The first one is near Kismaros along the Kismaros-Királyrét line (also see Springtime Romantic Roundtrip):

The second is near Szob along the Szob-Márianosztra line (also see A narrow gauge railway in the summer):

That biker rode at least twice as fast as the train. It was no use though: the rail crosses the road a few hundred metres further and the lights were red :-)

*Lunatic*, n.
One whose delusions are out of fashion.

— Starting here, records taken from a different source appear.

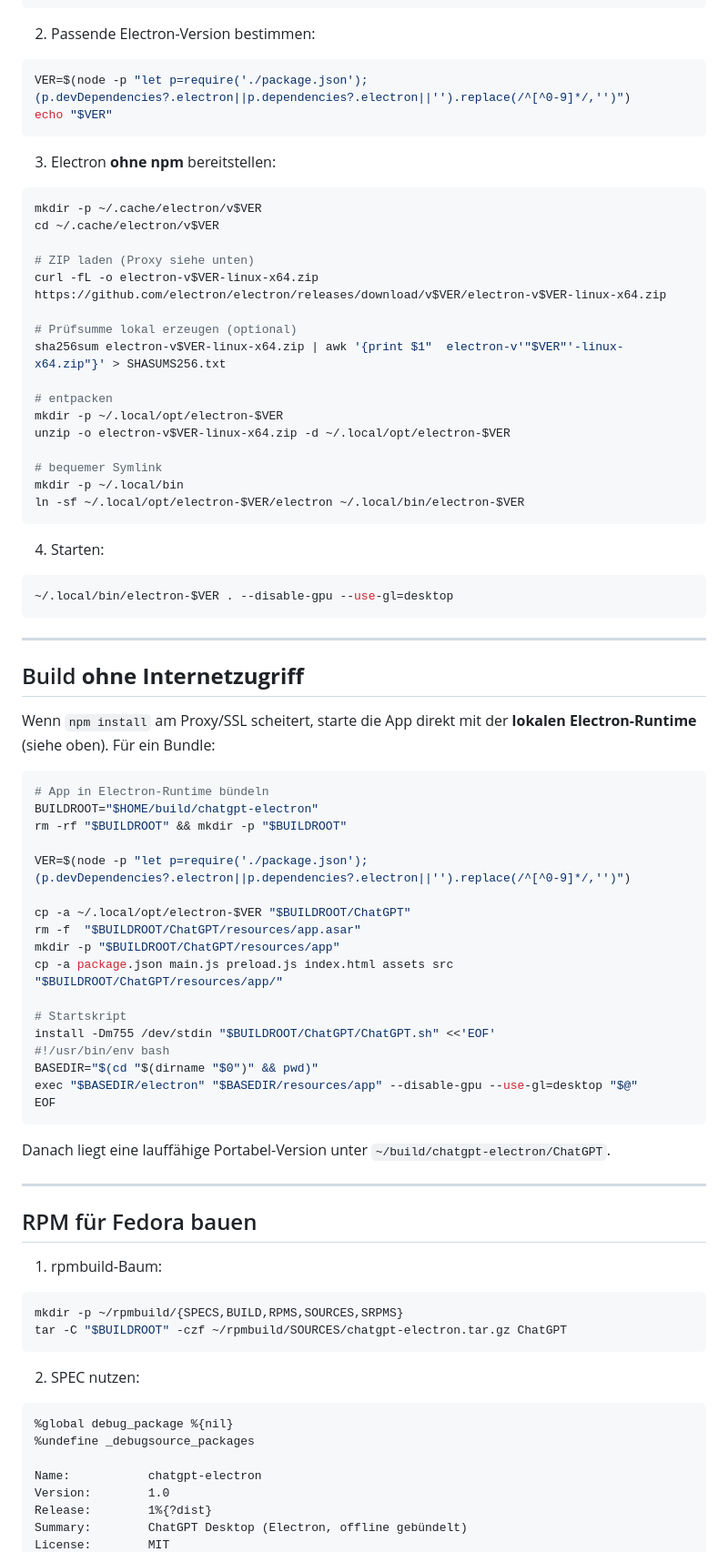
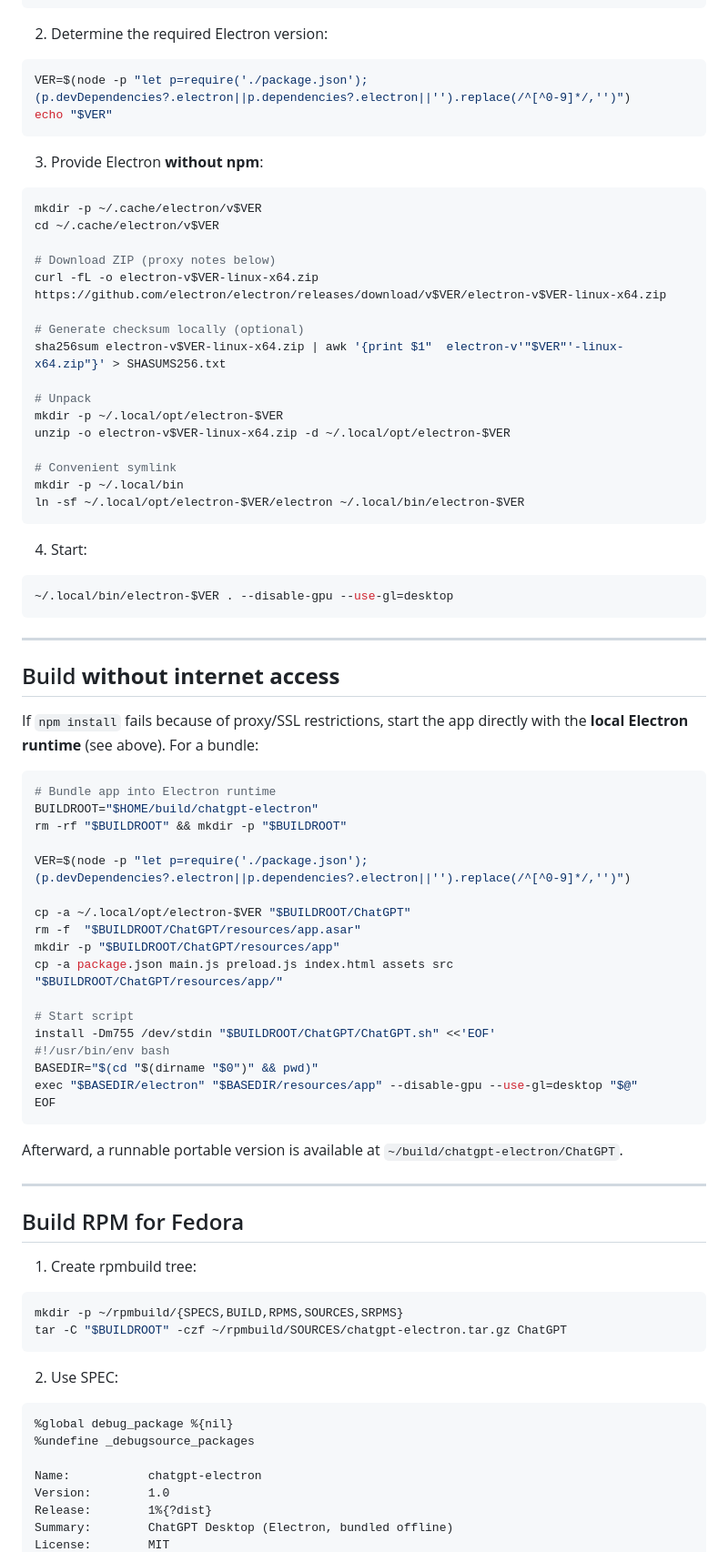
Before and after one commit to mantreshkhurana/ChatGPT-electron, a Markdown page: README.md, the part around one of its changes. Shown at 91% size. Drawn GitHub-style.

````diff
--- a/README.md
+++ b/README.md
@@ -46,45 +46,45 @@ git clone https://github.com/<DEIN-FORK>/ChatGPT-electron.git
 cd ChatGPT-electron
 ```
 
-2) Passende Electron-Version bestimmen:
+2) Determine the required Electron version:
 ```bash
 VER=$(node -p "let p=require('./package.json');(p.devDependencies?.electron||p.dependencies?.electron||'').replace(/^[^0-9]*/,'')")
 echo "$VER"
 ```
 
-3) Electron **ohne npm** bereitstellen:
+3) Provide Electron **without npm**:
 ```bash
 mkdir -p ~/.cache/electron/v$VER
 cd ~/.cache/electron/v$VER
 
-# ZIP laden (Proxy siehe unten)
+# Download ZIP (proxy notes below)
 curl -fL -o electron-v$VER-linux-x64.zip   https://github.com/electron/electron/releases/download/v$VER/electron-v$VER-linux-x64.zip
 
-# Prüfsumme lokal erzeugen (optional)
+# Generate checksum locally (optional)
 sha256sum electron-v$VER-linux-x64.zip | awk '{print $1"  electron-v'"$VER"'-linux-x64.zip"}' > SHASUMS256.txt
 
-# entpacken
+# Unpack
 mkdir -p ~/.local/opt/electron-$VER
 unzip -o electron-v$VER-linux-x64.zip -d ~/.local/opt/electron-$VER
 
-# bequemer Symlink
+# Convenient symlink
 mkdir -p ~/.local/bin
 ln -sf ~/.local/opt/electron-$VER/electron ~/.local/bin/electron-$VER
 ```
 
-4) Starten:
+4) Start:
 ```bash
 ~/.local/bin/electron-$VER . --disable-gpu --use-gl=desktop
 ```
 
 ---
 
-## Build **ohne Internetzugriff**
+## Build **without internet access**
 
-Wenn `npm install` am Proxy/SSL scheitert, starte die App direkt mit der **lokalen Electron-Runtime** (siehe oben). Für ein Bundle:
+If `npm install` fails because of proxy/SSL restrictions, start the app directly with the **local Electron runtime** (see above). For a bundle:
 
 ```bash
-# App in Electron-Runtime bündeln
+# Bundle app into Electron runtime
 BUILDROOT="$HOME/build/chatgpt-electron"
 rm -rf "$BUILDROOT" && mkdir -p "$BUILDROOT"
 
@@ -95,7 +95,7 @@ rm -f  "$BUILDROOT/ChatGPT/resources/app.asar"
 mkdir -p "$BUILDROOT/ChatGPT/resources/app"
 cp -a package.json main.js preload.js index.html assets src "$BUILDROOT/ChatGPT/resources/app/"
 
-# Startskript
+# Start script
 install -Dm755 /dev/stdin "$BUILDROOT/ChatGPT/ChatGPT.sh" <<'EOF'
 #!/usr/bin/env bash
 BASEDIR="$(cd "$(dirname "$0")" && pwd)"
@@ -103,19 +103,19 @@ exec "$BASEDIR/electron" "$BASEDIR/resources/app" --disable-gpu --use-gl=desktop
 EOF
 ```
 
-Danach liegt eine lauffähige Portabel-Version unter `~/build/chatgpt-electron/ChatGPT`.
+Afterward, a runnable portable version is available at `~/build/chatgpt-electron/ChatGPT`.
 
 ---
 
-## RPM für Fedora bauen
+## Build RPM for Fedora
 
-1) rpmbuild-Baum:
+1) Create rpmbuild tree:
 ```bash
 mkdir -p ~/rpmbuild/{SPECS,BUILD,RPMS,SOURCES,SRPMS}
 tar -C "$BUILDROOT" -czf ~/rpmbuild/SOURCES/chatgpt-electron.tar.gz ChatGPT
 ```
 
-2) SPEC nutzen:
+2) Use SPEC:
 ```spec
 %global debug_package %{nil}
 %undefine _debugsource_packages
@@ -123,5 +123,5 @@ tar -C "$BUILDROOT" -czf ~/rpmbuild/SOURCES/chatgpt-electron.tar.gz ChatGPT
 Name:           chatgpt-electron
 Version:        1.0
 Release:        1%{?dist}
-Summary:        ChatGPT Desktop (Electron, offline gebündelt)
+Summary:        ChatGPT Desktop (Electron, bundled offline)
 License:        MIT
````
Also changed, not shown: other parts of README.md (+34 -34 lines).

by DoDo on Tue Sep 27th, 2011 at 03:39:41 PM EST
How much attention did the doorframe need?
by afew (afew(a in a circle)eurotrib_dot_com) on Tue Sep 27th, 2011 at 03:57:45 PM EST
[ Parent ]
I'm not sure I got the question, but if you mean that, the height of the door opening was one centimetre more than my height with shoe, and my fault was taking a step too springy in the wrong location...

*Lunatic*, n.
One whose delusions are out of fashion.
by DoDo on Tue Sep 27th, 2011 at 04:03:41 PM EST
[ Parent ]
I was wondering how much damage the doorframe underwent. Apparently none.
by afew (afew(a in a circle)eurotrib_dot_com) on Tue Sep 27th, 2011 at 04:12:07 PM EST
[ Parent ]
Ha , I've a four inch by one inch dent in the top of my head from a similar incident. (and I managed to crack the wooden doorframe too)

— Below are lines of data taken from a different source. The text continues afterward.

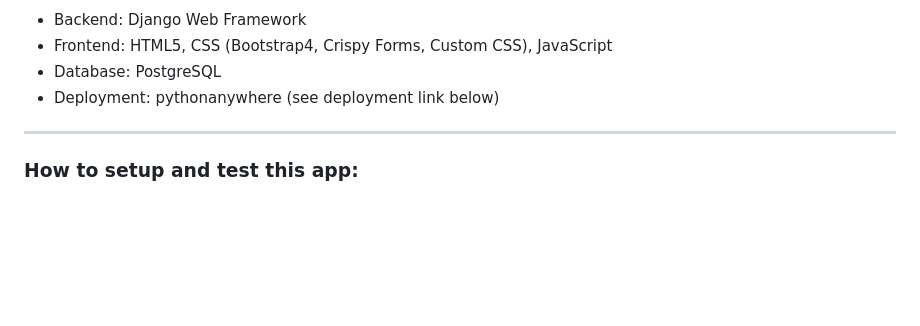
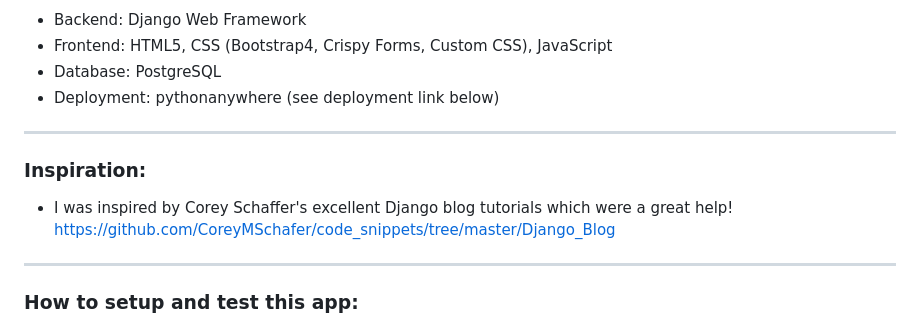
Before and after one commit to RStanimirov/artagram-django-project, a Markdown page: README.md, the part around the change. GitHub-like rendering; blank space fills up the shorter version.

Commit message:
Readme info updated

```diff
--- a/README.md
+++ b/README.md
@@ -41,6 +41,12 @@ This project targets an audience of concept artists, designers and visual art en
 
 ---
 
+### Inspiration:
+
+- I was inspired by Corey Schaffer's excellent Django blog tutorials which were a great help! https://github.com/CoreyMSchafer/code_snippets/tree/master/Django_Blog
+
+---
+
 ### How to setup and test this app:
 
 1. Download the code and unzip it.
```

Any idiot can face a crisis - it's day to day living that wears you out.
by ceebs (ceebs (at) eurotrib (dot) com) on Tue Sep 27th, 2011 at 07:30:28 PM EST
[ Parent ]
So in the end did you increase the height of that door to a proper size? Unfortunately, my metal door frame didn't need any attention after the incident, thus I will have to pay more attention to it in the future...

*Lunatic*, n.
One whose delusions are out of fashion.
by DoDo on Wed Sep 28th, 2011 at 01:35:51 AM EST
[ Parent ]
If you mean the state of the doorframe after meeting upon my hardened skull, unfortunately, this was more an elastic than inelastic encounter...

*Lunatic*, n.
One whose delusions are out of fashion.
by DoDo on Tue Sep 27th, 2011 at 04:05:41 PM EST
[ Parent ]
Excellent photo diary, thanks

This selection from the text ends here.